January 19, 2003 issue of the Seattle Times adds more controversy and fire
to the debate on the idea of performing mass smallpox vaccinations in
response to the threat of a terrorist attack. The article starts off by
stating, "More than 800,000 people in Washington state — about one in seven
residents — could risk a severe reaction from close contact with a person
recently vaccinated against smallpox, combined estimates from health
authorities and state officials indicate.
article says that the authorities define severe reactions as ranging from a
painful, widespread rash to death. In explaining the process the article
states that the smallpox vaccine is not given as a regular shot; instead, it
is inserted into layers of the skin with repeated pricks of a small needle.
The vaccination site is then kept covered until it heals. Direct skin
contact with secretions from vaccination wounds could set off the
complications. These contacts include touching bedding, towels or clothing
thus spreading the secretions.
These secretions contain live vaccinia virus, a cousin of
the smallpox virus which supposedly tricks healthy immune systems into
building a smallpox defense. The vaccinia virus is the active component of
the smallpox vaccine. These vaccination sites are contagious for about three
weeks, until the scab falls off. The problem is then that those who are
vulnerable can contract severe "vaccinia," which is caused by this virus.
Additionally, secretions that touch healthy people could cause a rash that,
if it gets into the eye, could cause permanent damage.
Judith Billings, chair of the Washington State Governor's
Advisory Council on HIV/AIDS says, "We do not want to discourage people from
getting health care because they are scared (of vaccinated healthcare
workers) But we want them to know there are risks and that they should
take the appropriate actions."
The article stated that there are groups of people who would
be more at risk from contact with people who have been vaccinated. These
groups include anyone who has had eczema or atopic dermatitis, or anyone who

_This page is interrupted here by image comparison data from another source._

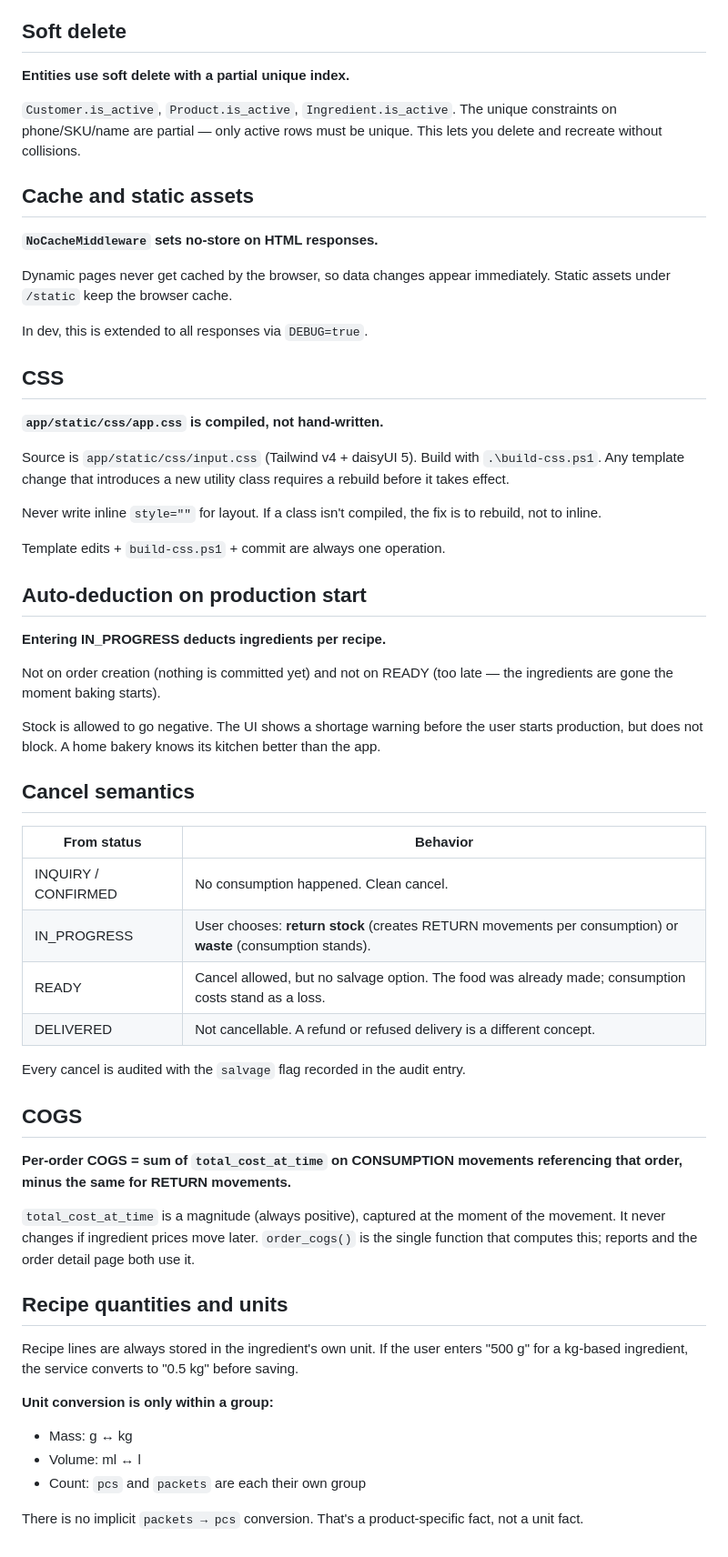
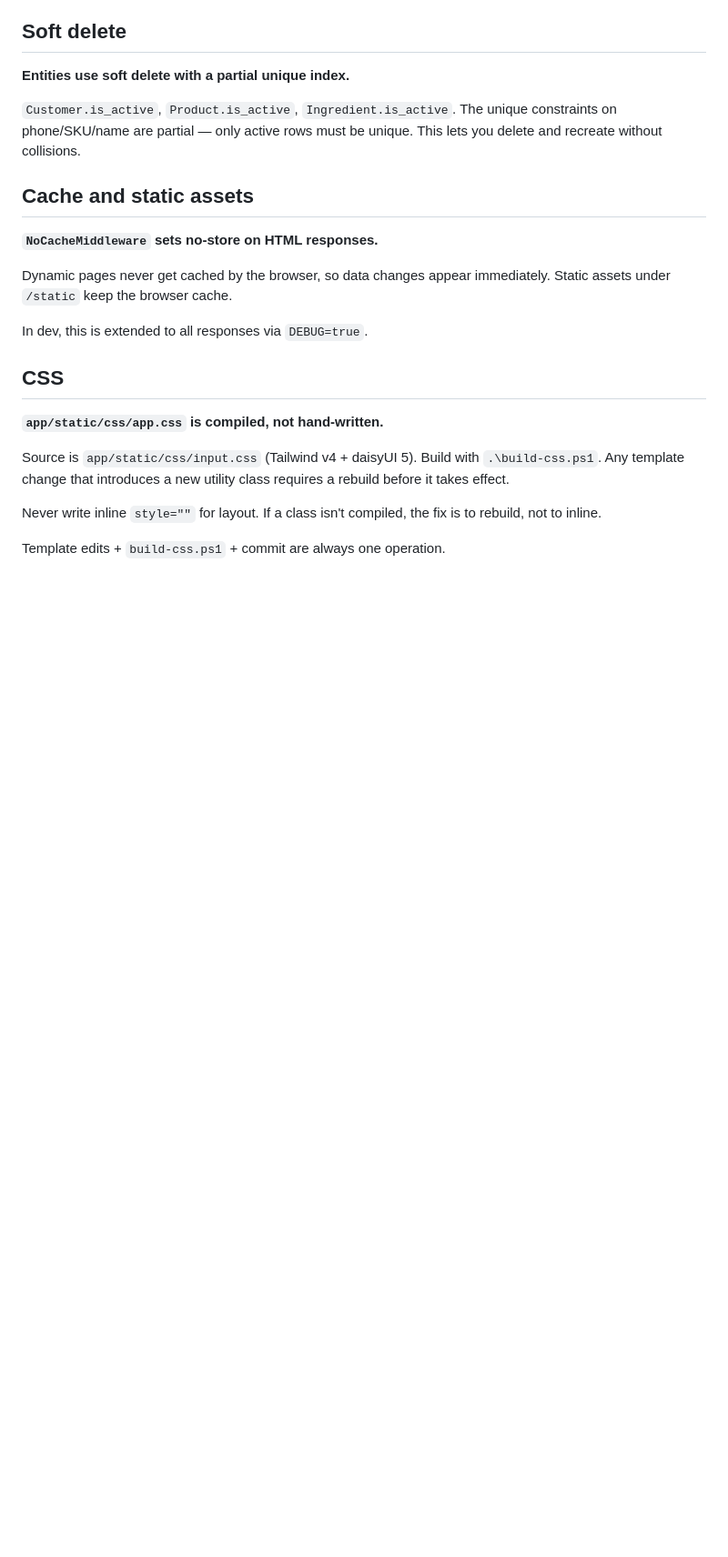
Before and after one commit to puneet-swarup/house-of-desserts, a Markdown page: docs/ARCHITECTURE.md, the part around one of its changes. Shown at 91% size. GitHub-like rendering; blank space fills up the shorter version.

Commit message:
Docs: dedupe ARCHITECTURE.md sections

```diff
--- a/docs/ARCHITECTURE.md
+++ b/docs/ARCHITECTURE.md
@@ -163,49 +183,3 @@ Never write inline `style=""` for layout. If a class isn't compiled, the
 fix is to rebuild, not to inline.
 
 Template edits + `build-css.ps1` + commit are always one operation.
-
-## Auto-deduction on production start
-
-**Entering IN_PROGRESS deducts ingredients per recipe.**
-
-Not on order creation (nothing is committed yet) and not on READY
-(too late — the ingredients are gone the moment baking starts).
-
-Stock is allowed to go negative. The UI shows a shortage warning before
-the user starts production, but does not block. A home bakery knows its
-kitchen better than the app.
-
-## Cancel semantics
-
-| From status | Behavior |
-|---|---|
-| INQUIRY / CONFIRMED | No consumption happened. Clean cancel. |
-| IN_PROGRESS | User chooses: **return stock** (creates RETURN movements per consumption) or **waste** (consumption stands). |
-| READY | Cancel allowed, but no salvage option. The food was already made; consumption costs stand as a loss. |
-| DELIVERED | Not cancellable. A refund or refused delivery is a different concept. |
-
-Every cancel is audited with the `salvage` flag recorded in the audit entry.
-
-## COGS
-
-**Per-order COGS = sum of `total_cost_at_time` on CONSUMPTION movements
-referencing that order, minus the same for RETURN movements.**
-
-`total_cost_at_time` is a magnitude (always positive), captured at the
-moment of the movement. It never changes if ingredient prices move later.
-`order_cogs()` is the single function that computes this; reports and the
-order detail page both use it.
-
-## Recipe quantities and units
-
-Recipe lines are always stored in the ingredient's own unit. If the user
-enters "500 g" for a kg-based ingredient, the service converts to "0.5 kg"
-before saving.
-
-**Unit conversion is only within a group:**
-- Mass: g ↔ kg
-- Volume: ml ↔ l
-- Count: `pcs` and `packets` are each their own group
-
-There is no implicit `packets → pcs` conversion. That's a product-specific
-fact, not a unit fact.
```
Also changed, not shown: other parts of docs/ARCHITECTURE.md (+22 -2 lines).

has had one of many other types of skin disorders. Additionally at risk are
pregnant women, infants under age 1, people with HIV, cancer patients,
patients who have had organ transplants, and the elderly.